> Before and after images:
::::::
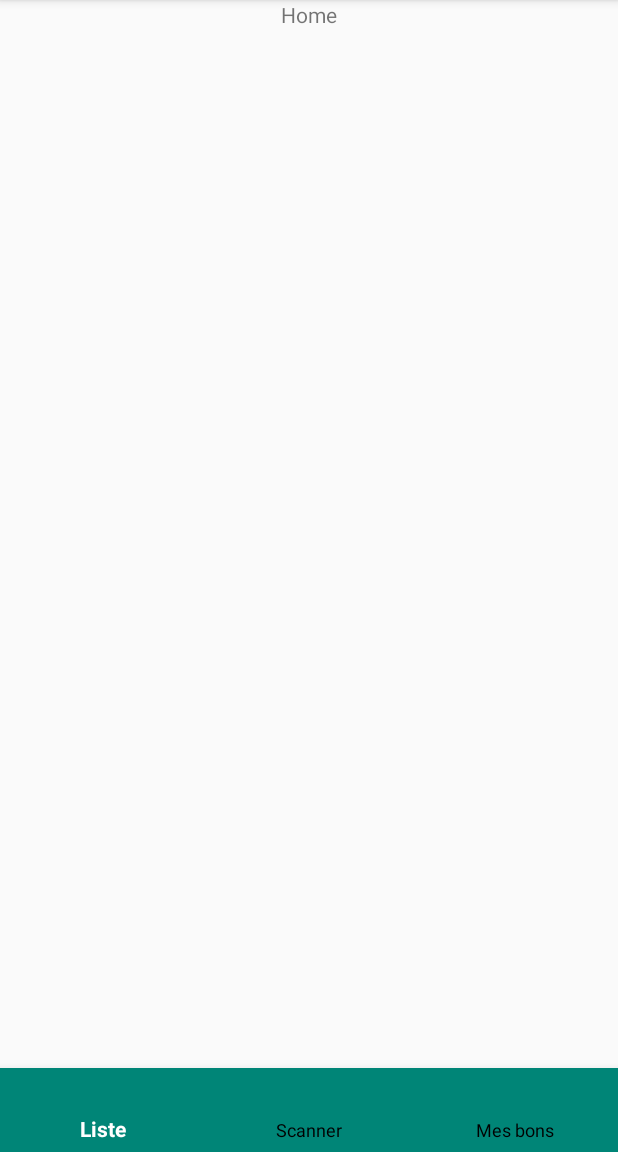
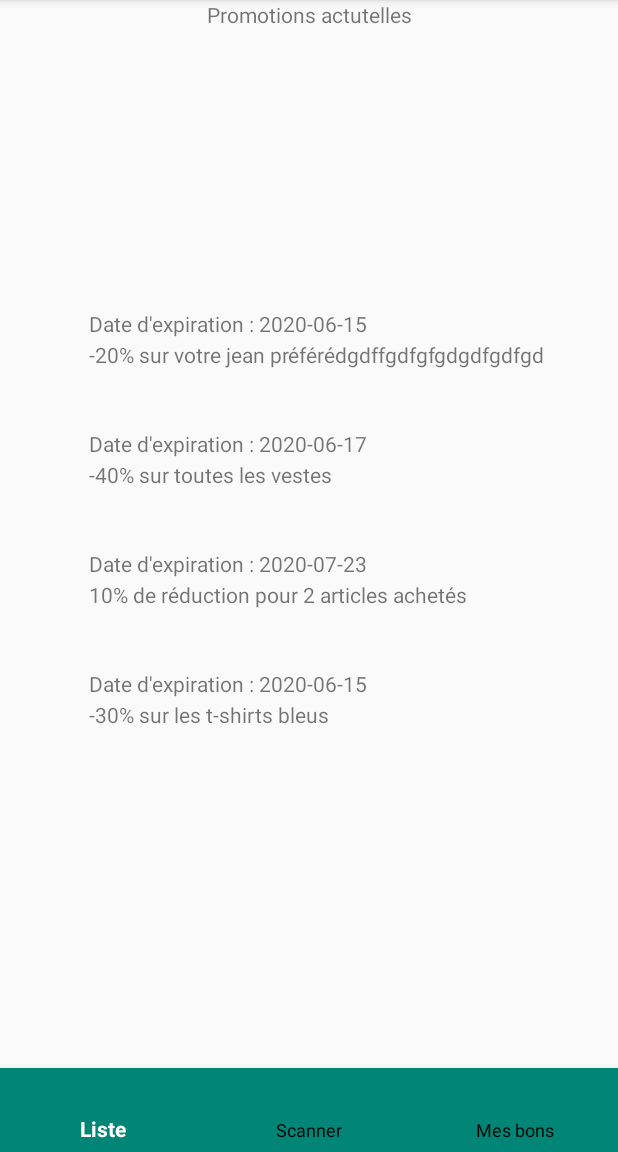
Before and after one commit to CharlesJoa/EgoStyle, an Android app: the screen it shows after launch (MainActivity), on a phone screen of 412 x 824 dp, the part 84-1236 px from its top. Run offline under Robolectric (Android 15) with nearby library versions, the phone set to English and light mode, and no system bars.

Commit message:
Add Adapter and template layout list_cell for the promo list.

```diff
--- /dev/null
+++ b/app/src/main/java/com/epsi/egostyleapp/ListeAdapter.java
@@ -0,0 +1,72 @@
+package com.epsi.egostyleapp;
+
+import android.app.AlertDialog;
+import android.view.LayoutInflater;
+import android.view.View;
+import android.view.ViewGroup;
+import android.widget.TextView;
+
+import androidx.core.util.Pair;
+import androidx.recyclerview.widget.RecyclerView;
+
+import java.util.Arrays;
+import java.util.List;
+
+public class ListeAdapter extends RecyclerView.Adapter<ListeAdapter.MyViewHolder> {
+
+    private final List<Pair<String, String>> reductions = Arrays.asList(
+            Pair.create("-20% sur votre jean préférédgdffgdfgfgdgdfgdfgd", "2020-06-15"),
+            Pair.create("-40% sur toutes les vestes", "2020-06-17"),
+            Pair.create("10% de réduction pour 2 articles achetés", "2020-07-23"),
+            Pair.create("-30% sur les t-shirts bleus", "2020-06-15")
+    );
+
+    @Override
+    public int getItemCount() {
+        return reductions.size();
+    }
+
+    @Override
+    public MyViewHolder onCreateViewHolder(ViewGroup parent, int viewType) {
+        LayoutInflater inflater = LayoutInflater.from(parent.getContext());
+        View view = inflater.inflate(R.layout.list_cell, parent, false);
+        return new MyViewHolder(view);
+    }
+
+    @Override
+    public void onBindViewHolder(MyViewHolder holder, int position) {
+        Pair<String, String> pair = reductions.get(position);
+        holder.display(pair);
+    }
+
+    public class MyViewHolder extends RecyclerView.ViewHolder {
+
+        private final TextView promotion;
+        private final TextView date_limite;
+
+        private Pair<String, String> currentPair;
+
+        public MyViewHolder(final View itemView) {
+            super(itemView);
+
+            promotion = ((TextView) itemView.findViewById(R.id.list_cell_Reduc));
+            date_limite = ((TextView) itemView.findViewById(R.id.list_cell_DateLimite));
+
+            itemView.setOnClickListener(new View.OnClickListener() {
+                @Override
+                public void onClick(View view) {
+                    new AlertDialog.Builder(itemView.getContext())
+                            .setTitle(currentPair.first)
+                            .setMessage("Expire le : "+currentPair.second)
+                            .show();
+                }
+            });
+        }
+
+        public void display(Pair<String, String> pair) {
+            currentPair = pair;
+            promotion.setText(pair.first);
+            date_limite.setText("Date d'expiration : "+ pair.second);
+        }
+    }
+}
--- a/app/src/main/java/com/epsi/egostyleapp/MainActivity.java
+++ b/app/src/main/java/com/epsi/egostyleapp/MainActivity.java
@@ -2,6 +2,8 @@ package com.epsi.egostyleapp;
 
 import androidx.annotation.NonNull;
 import androidx.appcompat.app.AppCompatActivity;
+import androidx.recyclerview.widget.LinearLayoutManager;
+import androidx.recyclerview.widget.RecyclerView;
 
 import android.content.Intent;
 import android.os.Bundle;
@@ -15,6 +17,10 @@ public class MainActivity extends AppCompatActivity {
     protected void onCreate(Bundle savedInstanceState) {
         super.onCreate(savedInstanceState);
         setContentView(R.layout.activity_main);
+
+        final RecyclerView rv = findViewById(R.id.ListCoupon);
+        rv.setLayoutManager(new LinearLayoutManager(this)); //positionnement des éléments
+        rv.setAdapter(new ListeAdapter()); //contenu de la liste
 
         BottomNavigationView bottomNavigationView = findViewById(R.id.bottom_navigation);
         bottomNavigationView.setSelectedItemId(R.id.home);
--- a/app/src/main/res/layout/activity_main.xml
+++ b/app/src/main/res/layout/activity_main.xml
@@ -8,6 +8,15 @@
     tools:context=".MainActivity">
 
 
+    <TextView
+        android:id="@+id/textView2"
+        android:layout_width="wrap_content"
+        android:layout_height="wrap_content"
+        android:text="@string/home"
+
+        app:layout_constraintTop_toTopOf="parent"
+        app:layout_constraintStart_toStartOf="parent"
+        app:layout_constraintEnd_toEndOf="parent" />
 
 
     <androidx.recyclerview.widget.RecyclerView
@@ -40,20 +49,10 @@
         app:layout_constraintStart_toStartOf="parent"
 
         app:itemTextColor="@drawable/selector"
-        app:menu="@menu/menu_navigation"
-        >
+        app:menu="@menu/menu_navigation">
 
 
     </com.google.android.material.bottomnavigation.BottomNavigationView>
 
-    <TextView
-        android:id="@+id/textView2"
-        android:layout_width="wrap_content"
-        android:layout_height="wrap_content"
-        android:text="@string/home"
-
-        app:layout_constraintTop_toTopOf="parent"
-        app:layout_constraintStart_toStartOf="parent"
-        app:layout_constraintEnd_toEndOf="parent" />
 
 </androidx.constraintlayout.widget.ConstraintLayout>
--- /dev/null
+++ b/app/src/main/res/layout/list_cell.xml
@@ -0,0 +1,24 @@
+<?xml version="1.0" encoding="utf-8"?>
+<LinearLayout xmlns:android="http://schemas.android.com/apk/res/android"
+    xmlns:tools="http://schemas.android.com/tools"
+    android:orientation="vertical"
+    android:layout_width="match_parent"
+    android:layout_height="80dp">
+
+    <TextView
+        android:id="@+id/list_cell_DateLimite"
+        android:layout_marginLeft="10dp"
+        android:layout_marginBottom="1dp"
+        android:layout_width="wrap_content"
+        android:layout_height="wrap_content"
+        tools:text="25/55/55"/>
+    <TextView
+        android:id="@+id/list_cell_Reduc"
+        android:layout_marginLeft="10dp"
+        android:layout_width="wrap_content"
+        android:layout_height="wrap_content" android:lines="2"
+        android:ellipsize="end"
+        tools:text="fzehfiuoz"/>
+
+
+</LinearLayout>
--- a/app/src/main/res/values/strings.xml
+++ b/app/src/main/res/values/strings.xml
@@ -1,6 +1,6 @@
 <resources>
     <string name="app_name">EgoStyleApp</string>
-    <string name="home">Home</string>
+    <string name="home">Promotions actutelles</string>
     <string name="mes_coupons">Mes Coupons</string>
 
 
```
::::::
> WHAT THE EXERCISE ASKS:
Without including any picture, set down every line above exactly as it stands.

> EXERCISE RESULT:
Before and after one commit to CharlesJoa/EgoStyle, an Android app: the screen it shows after launch (MainActivity), on a phone screen of 412 x 824 dp, the part 84-1236 px from its top. Run offline under Robolectric (Android 15) with nearby library versions, the phone set to English and light mode, and no system bars.

Commit message:
Add Adapter and template layout list_cell for the promo list.

```diff
--- /dev/null
+++ b/app/src/main/java/com/epsi/egostyleapp/ListeAdapter.java
@@ -0,0 +1,72 @@
+package com.epsi.egostyleapp;
+
+import android.app.AlertDialog;
+import android.view.LayoutInflater;
+import android.view.View;
+import android.view.ViewGroup;
+import android.widget.TextView;
+
+import androidx.core.util.Pair;
+import androidx.recyclerview.widget.RecyclerView;
+
+import java.util.Arrays;
+import java.util.List;
+
+public class ListeAdapter extends RecyclerView.Adapter<ListeAdapter.MyViewHolder> {
+
+    private final List<Pair<String, String>> reductions = Arrays.asList(
+            Pair.create("-20% sur votre jean préférédgdffgdfgfgdgdfgdfgd", "2020-06-15"),
+            Pair.create("-40% sur toutes les vestes", "2020-06-17"),
+            Pair.create("10% de réduction pour 2 articles achetés", "2020-07-23"),
+            Pair.create("-30% sur les t-shirts bleus", "2020-06-15")
+    );
+
+    @Override
+    public int getItemCount() {
+        return reductions.size();
+    }
+
+    @Override
+    public MyViewHolder onCreateViewHolder(ViewGroup parent, int viewType) {
+        LayoutInflater inflater = LayoutInflater.from(parent.getContext());
+        View view = inflater.inflate(R.layout.list_cell, parent, false);
+        return new MyViewHolder(view);
+    }
+
+    @Override
+    public void onBindViewHolder(MyViewHolder holder, int position) {
+        Pair<String, String> pair = reductions.get(position);
+        holder.display(pair);
+    }
+
+    public class MyViewHolder extends RecyclerView.ViewHolder {
+
+        private final TextView promotion;
+        private final TextView date_limite;
+
+        private Pair<String, String> currentPair;
+
+        public MyViewHolder(final View itemView) {
+            super(itemView);
+
+            promotion = ((TextView) itemView.findViewById(R.id.list_cell_Reduc));
+            date_limite = ((TextView) itemView.findViewById(R.id.list_cell_DateLimite));
+
+            itemView.setOnClickListener(new View.OnClickListener() {
+                @Override
+                public void onClick(View view) {
+                    new AlertDialog.Builder(itemView.getContext())
+                            .setTitle(currentPair.first)
+                            .setMessage("Expire le : "+currentPair.second)
+                            .show();
+                }
+            });
+        }
+
+        public void display(Pair<String, String> pair) {
+            currentPair = pair;
+            promotion.setText(pair.first);
+            date_limite.setText("Date d'expiration : "+ pair.second);
+        }
+    }
+}
--- a/app/src/main/java/com/epsi/egostyleapp/MainActivity.java
+++ b/app/src/main/java/com/epsi/egostyleapp/MainActivity.java
@@ -2,6 +2,8 @@ package com.epsi.egostyleapp;
 
 import androidx.annotation.NonNull;
 import androidx.appcompat.app.AppCompatActivity;
+import androidx.recyclerview.widget.LinearLayoutManager;
+import androidx.recyclerview.widget.RecyclerView;
 
 import android.content.Intent;
 import android.os.Bundle;
@@ -15,6 +17,10 @@ public class MainActivity extends AppCompatActivity {
     protected void onCreate(Bundle savedInstanceState) {
         super.onCreate(savedInstanceState);
         setContentView(R.layout.activity_main);
+
+        final RecyclerView rv = findViewById(R.id.ListCoupon);
+        rv.setLayoutManager(new LinearLayoutManager(this)); //positionnement des éléments
+        rv.setAdapter(new ListeAdapter()); //contenu de la liste
 
         BottomNavigationView bottomNavigationView = findViewById(R.id.bottom_navigation);
         bottomNavigationView.setSelectedItemId(R.id.home);
--- a/app/src/main/res/layout/activity_main.xml
+++ b/app/src/main/res/layout/activity_main.xml
@@ -8,6 +8,15 @@
     tools:context=".MainActivity">
 
 
+    <TextView
+        android:id="@+id/textView2"
+        android:layout_width="wrap_content"
+        android:layout_height="wrap_content"
+        android:text="@string/home"
+
+        app:layout_constraintTop_toTopOf="parent"
+        app:layout_constraintStart_toStartOf="parent"
+        app:layout_constraintEnd_toEndOf="parent" />
 
 
     <androidx.recyclerview.widget.RecyclerView
@@ -40,20 +49,10 @@
         app:layout_constraintStart_toStartOf="parent"
 
         app:itemTextColor="@drawable/selector"
-        app:menu="@menu/menu_navigation"
-        >
+        app:menu="@menu/menu_navigation">
 
 
     </com.google.android.material.bottomnavigation.BottomNavigationView>
 
-    <TextView
-        android:id="@+id/textView2"
-        android:layout_width="wrap_content"
-        android:layout_height="wrap_content"
-        android:text="@string/home"
-
-        app:layout_constraintTop_toTopOf="parent"
-        app:layout_constraintStart_toStartOf="parent"
-        app:layout_constraintEnd_toEndOf="parent" />
 
 </androidx.constraintlayout.widget.ConstraintLayout>
--- /dev/null
+++ b/app/src/main/res/layout/list_cell.xml
@@ -0,0 +1,24 @@
+<?xml version="1.0" encoding="utf-8"?>
+<LinearLayout xmlns:android="http://schemas.android.com/apk/res/android"
+    xmlns:tools="http://schemas.android.com/tools"
+    android:orientation="vertical"
+    android:layout_width="match_parent"
+    android:layout_height="80dp">
+
+    <TextView
+        android:id="@+id/list_cell_DateLimite"
+        android:layout_marginLeft="10dp"
+        android:layout_marginBottom="1dp"
+        android:layout_width="wrap_content"
+        android:layout_height="wrap_content"
+        tools:text="25/55/55"/>
+    <TextView
+        android:id="@+id/list_cell_Reduc"
+        android:layout_marginLeft="10dp"
+        android:layout_width="wrap_content"
+        android:layout_height="wrap_content" android:lines="2"
+        android:ellipsize="end"
+        tools:text="fzehfiuoz"/>
+
+
+</LinearLayout>
--- a/app/src/main/res/values/strings.xml
+++ b/app/src/main/res/values/strings.xml
@@ -1,6 +1,6 @@
 <resources>
     <string name="app_name">EgoStyleApp</string>
-    <string name="home">Home</string>
+    <string name="home">Promotions actutelles</string>
     <string name="mes_coupons">Mes Coupons</string>
 
 
```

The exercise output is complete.